I'm a lawyer who works for myself. Legal geek, maths freak, general dullard and jack of all trades. Here’s a few views on law and occasional musings on life. Usual caveats about not relying on anything I say etc applies.

10 thoughts on “Will Rohan Pershad QC still be a QC in prison? – Updated

  1. John Allman

    “Mr Pershad will still be able to use the letters QC after his name, but may feel that it’s probably not appropriate.”

    Mr Pershad didn’t seem to think that cheating the revenue was “probably not appropriate”, so I wouldn’t hold my breath, if I were you.

    Reply
  2. Andrew

    In the eighties there was a circuit judge, a QC before appointment, who was caught smuggling smokes or drinks or both, I forget which, on his yacht. He was ether dismissed as a judge or resigned, but in either event he was dispatented as a QC – so it can be done.

    Reply
  3. Dan Bunting Post author

    Ah yes, His Honour Bruce Campbell QC. As I understand it, he would have resigned but had he done so, he would have lost his pension, but by being fired, he kept it (I’m sure it makes sense somehow).

    I’m not sure whether he lost his QC title though … can’t find details either way.

    Reply
  4. Andrew

    He did – I distinctly remember it and hearing Lord Hailsham LC being very savage about him. He had briefly been a Conservative MP (1968-70 to be precise) and probably a crony of the aforementioned Hogg, who never missed a chance to kick a man while he was down. Hailsham – the man who could strut while sitting.

    He was, however, a prophet. In 1963 after not becoming PM, he remarked to a journalist that he hoped that about 1970, if there were a Tory government, some ass might make him Lord Chancellor, and sure enough . . .

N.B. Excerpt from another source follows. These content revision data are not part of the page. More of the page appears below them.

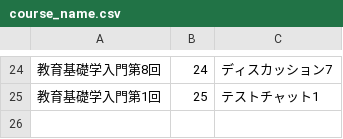
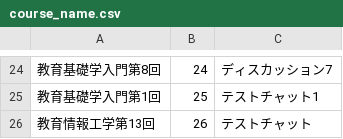
Before and after one commit to onigirichai/protocal, a CSV file: setting_csv/course_name.csv, drawn as a sheet; only a part is shown, gaps mark what is left out.

```diff
--- a/setting_csv/course_name.csv
+++ b/setting_csv/course_name.csv
@@ -25 +25,2 @@
 教育基礎学入門第1回,25,テストチャット1
+教育情報工学第13回,26,テストチャット
```
Also changed, not shown: log/3093.csv, setting_csv/course_time.csv, 6 other files.
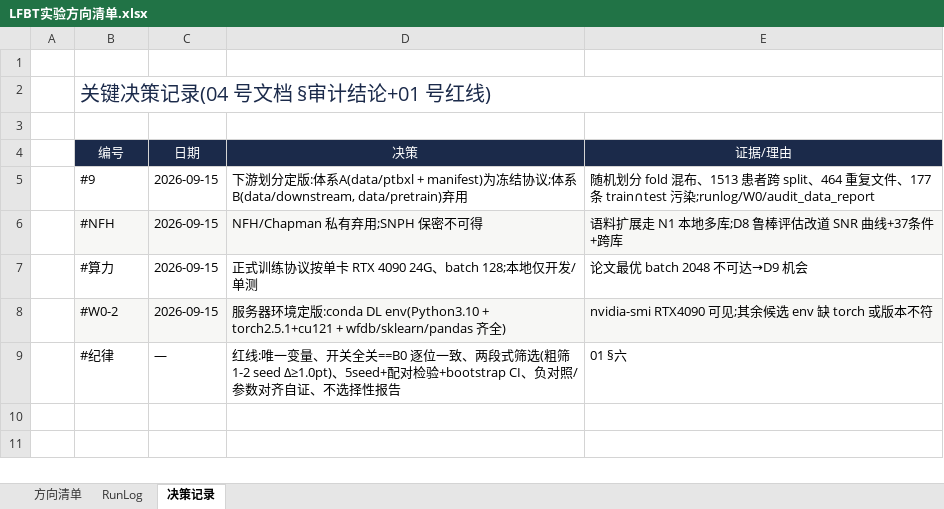
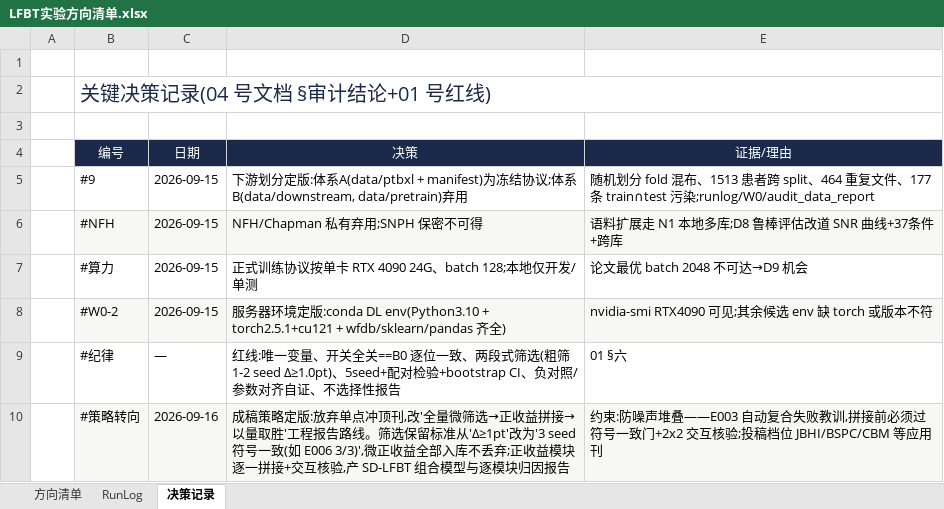
Before and after one commit to geziang/ECG, an Excel workbook: LFBT实验方向清单.xlsx, sheet 决策记录, drawn as a sheet; values as stored, in another font and other column widths than the file's, no borders; the diff names each change by its address in the sheet, - before the commit and + after, or states it on an @@ line.

Commit message:
策略定版: 全量微筛选+正收益拼接+以量取胜(工程报告路线);保留标准改为3seed符号一致,微正不丢弃

```diff
--- a/LFBT实验方向清单.xlsx (sheet 决策记录)
+++ b/LFBT实验方向清单.xlsx (sheet 决策记录)
+row 10:  | #策略转向 | 2026-09-16 | 成稿策略定版:放弃单点冲顶刊,改'全量微筛选→正收益拼接→以量取胜'工程报告路线。筛选保留标准从'Δ≥1pt'改为'3 seed 符号一致(如 E006 3/3)',微正收益全部入库不丢弃;正收益模块逐一拼接+交互核验,产 SD-LFBT 组合模型与逐模块归因报告 | 约束:防噪声堆叠——E003 自动复合失败教训,拼接前必须过符号一致门+2x2 交互核验;投稿档位 JBHI/BSPC/CBM 等应用刊
```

    Reply
  5. Pingback: Rohan Pershad (QC) – Appeal fails | UK Criminal Law Blog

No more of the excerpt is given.